_What is needed_: Please report each line in the material below that includes "shown".

_Extracted data_:

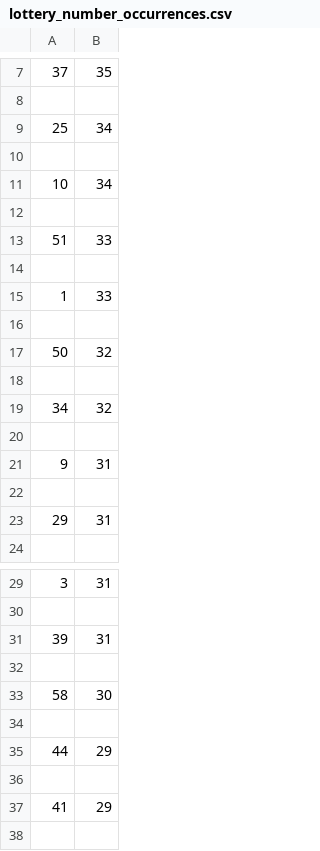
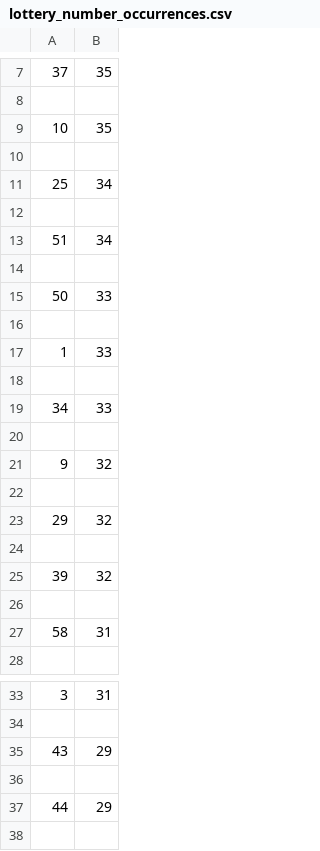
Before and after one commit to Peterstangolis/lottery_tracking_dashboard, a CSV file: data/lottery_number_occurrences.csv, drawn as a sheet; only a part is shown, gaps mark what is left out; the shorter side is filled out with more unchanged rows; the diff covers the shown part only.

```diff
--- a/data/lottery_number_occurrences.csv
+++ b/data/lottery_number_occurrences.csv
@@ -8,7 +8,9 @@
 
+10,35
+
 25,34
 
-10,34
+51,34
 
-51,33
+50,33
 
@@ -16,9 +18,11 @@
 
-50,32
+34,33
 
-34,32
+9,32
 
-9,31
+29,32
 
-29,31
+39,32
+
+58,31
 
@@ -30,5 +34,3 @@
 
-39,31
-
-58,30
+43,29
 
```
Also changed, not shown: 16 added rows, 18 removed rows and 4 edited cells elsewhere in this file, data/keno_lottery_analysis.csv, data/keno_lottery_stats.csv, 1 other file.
* * *
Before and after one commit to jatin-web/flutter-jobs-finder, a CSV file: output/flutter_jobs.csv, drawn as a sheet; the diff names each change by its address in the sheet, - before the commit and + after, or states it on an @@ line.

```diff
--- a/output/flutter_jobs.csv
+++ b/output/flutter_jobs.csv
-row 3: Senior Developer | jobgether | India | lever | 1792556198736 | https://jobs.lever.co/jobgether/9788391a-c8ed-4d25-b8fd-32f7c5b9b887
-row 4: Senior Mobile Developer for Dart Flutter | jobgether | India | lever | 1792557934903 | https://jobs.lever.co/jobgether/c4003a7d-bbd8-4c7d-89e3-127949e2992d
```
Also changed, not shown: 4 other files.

_Solution for this task_:
Before and after one commit to Peterstangolis/lottery_tracking_dashboard, a CSV file: data/lottery_number_occurrences.csv, drawn as a sheet; only a part is shown, gaps mark what is left out; the shorter side is filled out with more unchanged rows; the diff covers the shown part only.
Also changed, not shown: 16 added rows, 18 removed rows and 4 edited cells elsewhere in this file, data/keno_lottery_analysis.csv, data/keno_lottery_stats.csv, 1 other file.
Also changed, not shown: 4 other files.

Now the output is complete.